You may find yourself going through a great financial toll with the attorney fees, court fees, and otherwise legal fees that you incur while dissolving your marriage from your former spouse. What’s worse, you may also be losing some of your hard-earned, high-value assets in the split. With this, you may be primarily worried about losing the Social Security Disability Insurance (SSDI) benefits that you worked so earnestly to obtain in the first place; and that you continue to require to sustain your lifestyle. Please continue┬áreading to learn whether your SSDI benefits will be subject to division in your divorce proceedings and how an experienced New Jersey SSDI benefits lawyer at The Law Offices of Sheryl Gandel Mazur can work to protect them at all costs.

What will the division of assets in my divorce proceedings entail?

With the division of assets in your divorce proceedings, the New Jersey family court may categorize your and your former spouse’s assets as separate or marital assets. For one, separate assets are considered those only owned by one spouse; which was likely acquired by the one spouse before the marriage, after the separation, or as an individual gift or inheritance. Secondly, marital assets are those owned by both spouses; which were likely accumulated throughout the marriage.

Next, the judge may work under New Jersey’s equitable distribution law. This law holds that each spouse is to get a fair share of the marital assets. To emphasize, separate assets are not included in this split. Further, this “fair” split does not necessarily mean an equal, 50/50 split.

Will my SSDI benefits be subject to division in my divorce proceedings?

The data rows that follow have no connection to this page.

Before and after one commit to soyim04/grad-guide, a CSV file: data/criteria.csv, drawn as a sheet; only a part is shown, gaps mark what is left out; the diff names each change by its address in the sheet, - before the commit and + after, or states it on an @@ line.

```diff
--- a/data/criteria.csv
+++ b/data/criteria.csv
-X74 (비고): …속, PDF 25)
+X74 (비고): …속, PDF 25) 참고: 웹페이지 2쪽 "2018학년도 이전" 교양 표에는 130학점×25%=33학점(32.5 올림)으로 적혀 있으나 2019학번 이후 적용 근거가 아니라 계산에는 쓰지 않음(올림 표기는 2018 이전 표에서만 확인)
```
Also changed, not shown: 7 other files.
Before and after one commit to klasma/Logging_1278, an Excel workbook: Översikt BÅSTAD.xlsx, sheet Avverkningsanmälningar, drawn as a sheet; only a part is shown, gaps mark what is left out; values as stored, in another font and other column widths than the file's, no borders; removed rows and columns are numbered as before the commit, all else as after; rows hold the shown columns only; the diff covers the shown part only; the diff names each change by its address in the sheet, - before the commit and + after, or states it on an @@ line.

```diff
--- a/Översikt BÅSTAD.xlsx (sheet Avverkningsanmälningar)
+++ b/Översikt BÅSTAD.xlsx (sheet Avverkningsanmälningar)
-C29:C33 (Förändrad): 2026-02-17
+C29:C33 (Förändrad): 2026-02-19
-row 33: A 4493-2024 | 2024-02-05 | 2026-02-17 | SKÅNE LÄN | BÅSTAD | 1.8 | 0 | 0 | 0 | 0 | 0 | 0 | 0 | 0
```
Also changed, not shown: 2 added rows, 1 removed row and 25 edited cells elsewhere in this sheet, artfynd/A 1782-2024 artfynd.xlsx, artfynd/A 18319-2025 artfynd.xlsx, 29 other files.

Now having this understanding, you may still wonder whether your SSDI benefits will be considered a marital asset that is thereby to be fairly divided in your divorce. Well, the short answer is that these monthly payments are generally not viewed as marital assets. However, this may get more complicated if you have been depositing your checks into a joint bank account under both your and your former spouse’s names. This is why we recommend that, if you have not done so already, to deposit your checks in a separate bank account established exclusively to hold your government benefits.

In addition, the New Jersey family court may consider your monthly SSDI benefits payments as one of your sources of income. Therefore, this may affect how much spousal support and child support you may be ordered to in your divorce decree.

The bright side to all this, however, is that you may rest assured knowing that the amount of SSDI benefits payments you receive every month will not alter in the aftermath of your divorce. This is because these payment amounts are based on your work record rather than being need-based.

All in all, you may be intimidated by the proceedings that lie ahead of you. But the best way to relieve some of this worry is to have a skilled New Jersey SSDI benefits lawyer stand by your side throughout. Contact The Law Offices of Sheryl Gandel Mazur at your earliest possible convenience.